#### Data provided

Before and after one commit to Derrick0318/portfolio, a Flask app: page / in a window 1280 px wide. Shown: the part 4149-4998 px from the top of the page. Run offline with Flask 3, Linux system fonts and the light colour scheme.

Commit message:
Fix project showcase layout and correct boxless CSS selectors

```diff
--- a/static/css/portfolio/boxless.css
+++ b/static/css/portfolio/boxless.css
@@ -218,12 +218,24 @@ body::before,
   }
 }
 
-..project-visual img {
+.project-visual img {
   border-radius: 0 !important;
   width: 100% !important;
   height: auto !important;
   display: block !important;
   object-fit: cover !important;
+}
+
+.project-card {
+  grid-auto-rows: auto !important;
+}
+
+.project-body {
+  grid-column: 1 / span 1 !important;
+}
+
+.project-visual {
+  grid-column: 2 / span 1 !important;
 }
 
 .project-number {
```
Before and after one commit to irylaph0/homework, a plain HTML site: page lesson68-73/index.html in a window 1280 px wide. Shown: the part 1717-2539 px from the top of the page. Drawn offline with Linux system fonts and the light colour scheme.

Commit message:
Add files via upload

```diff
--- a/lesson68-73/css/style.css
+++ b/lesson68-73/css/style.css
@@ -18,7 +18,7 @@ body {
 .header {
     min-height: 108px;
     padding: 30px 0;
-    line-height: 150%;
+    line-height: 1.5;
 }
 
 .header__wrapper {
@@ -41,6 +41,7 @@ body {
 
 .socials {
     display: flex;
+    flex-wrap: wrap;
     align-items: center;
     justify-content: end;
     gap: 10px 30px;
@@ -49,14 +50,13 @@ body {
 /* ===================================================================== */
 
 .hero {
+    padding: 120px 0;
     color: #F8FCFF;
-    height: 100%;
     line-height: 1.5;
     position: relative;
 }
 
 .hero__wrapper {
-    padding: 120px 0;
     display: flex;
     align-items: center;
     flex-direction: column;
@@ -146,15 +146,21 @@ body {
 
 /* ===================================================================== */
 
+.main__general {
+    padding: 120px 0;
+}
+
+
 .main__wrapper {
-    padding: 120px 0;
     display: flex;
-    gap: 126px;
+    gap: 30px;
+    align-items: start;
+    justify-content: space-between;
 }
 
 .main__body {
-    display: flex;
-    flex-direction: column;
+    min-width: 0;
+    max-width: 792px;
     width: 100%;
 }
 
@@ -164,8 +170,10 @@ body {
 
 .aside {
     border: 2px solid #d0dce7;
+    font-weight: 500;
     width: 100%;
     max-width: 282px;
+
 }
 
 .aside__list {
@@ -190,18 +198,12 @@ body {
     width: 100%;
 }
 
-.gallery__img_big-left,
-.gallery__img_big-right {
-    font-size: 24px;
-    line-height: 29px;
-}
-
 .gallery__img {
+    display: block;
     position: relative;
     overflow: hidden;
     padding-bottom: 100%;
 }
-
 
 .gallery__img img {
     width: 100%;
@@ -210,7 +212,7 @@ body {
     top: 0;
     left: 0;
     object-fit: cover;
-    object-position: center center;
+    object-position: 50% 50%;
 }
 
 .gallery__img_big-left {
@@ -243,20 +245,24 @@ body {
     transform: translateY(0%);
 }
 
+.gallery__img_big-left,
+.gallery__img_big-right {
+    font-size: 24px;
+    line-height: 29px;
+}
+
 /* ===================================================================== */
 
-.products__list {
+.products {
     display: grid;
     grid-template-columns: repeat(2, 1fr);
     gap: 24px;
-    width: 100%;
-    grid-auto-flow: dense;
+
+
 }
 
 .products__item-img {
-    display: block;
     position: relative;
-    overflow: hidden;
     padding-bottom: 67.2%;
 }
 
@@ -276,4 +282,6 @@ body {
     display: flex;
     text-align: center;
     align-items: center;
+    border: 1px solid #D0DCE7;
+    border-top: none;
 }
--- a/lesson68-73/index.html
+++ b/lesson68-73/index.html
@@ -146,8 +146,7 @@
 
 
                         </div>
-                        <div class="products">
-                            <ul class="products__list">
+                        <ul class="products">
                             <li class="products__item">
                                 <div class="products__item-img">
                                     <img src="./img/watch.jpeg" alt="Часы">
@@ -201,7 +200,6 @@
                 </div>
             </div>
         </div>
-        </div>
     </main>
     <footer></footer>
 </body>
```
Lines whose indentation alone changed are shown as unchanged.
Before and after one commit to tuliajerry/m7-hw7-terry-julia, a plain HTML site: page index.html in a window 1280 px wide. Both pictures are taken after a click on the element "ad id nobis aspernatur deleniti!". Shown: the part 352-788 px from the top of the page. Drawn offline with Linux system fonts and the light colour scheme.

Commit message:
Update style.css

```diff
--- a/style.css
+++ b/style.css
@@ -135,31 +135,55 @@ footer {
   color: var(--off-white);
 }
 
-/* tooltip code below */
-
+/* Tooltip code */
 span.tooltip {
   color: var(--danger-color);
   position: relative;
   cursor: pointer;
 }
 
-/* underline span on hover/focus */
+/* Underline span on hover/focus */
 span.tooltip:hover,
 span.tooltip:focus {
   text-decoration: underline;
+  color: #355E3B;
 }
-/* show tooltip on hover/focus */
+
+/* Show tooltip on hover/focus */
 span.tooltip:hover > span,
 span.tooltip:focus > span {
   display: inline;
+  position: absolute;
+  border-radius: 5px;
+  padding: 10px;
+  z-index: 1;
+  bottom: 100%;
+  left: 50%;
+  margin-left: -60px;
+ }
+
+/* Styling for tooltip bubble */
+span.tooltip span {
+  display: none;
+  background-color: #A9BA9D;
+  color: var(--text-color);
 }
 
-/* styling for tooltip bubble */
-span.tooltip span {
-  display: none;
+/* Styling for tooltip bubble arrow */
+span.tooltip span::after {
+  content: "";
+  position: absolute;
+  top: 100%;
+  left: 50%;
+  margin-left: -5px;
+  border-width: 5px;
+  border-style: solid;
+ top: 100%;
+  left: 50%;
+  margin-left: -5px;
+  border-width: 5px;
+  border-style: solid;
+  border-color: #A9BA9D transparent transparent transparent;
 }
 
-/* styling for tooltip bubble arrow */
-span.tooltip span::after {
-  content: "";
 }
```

########

Directions:
Using the material above, return each line in which the word "left" occurs.

Answer below:
-.gallery__img_big-left,
     left: 0;
 .gallery__img_big-left {
+.gallery__img_big-left,
+  left: 50%;
+  margin-left: -60px;
+  left: 50%;
+  margin-left: -5px;
+  left: 50%;
+  margin-left: -5px;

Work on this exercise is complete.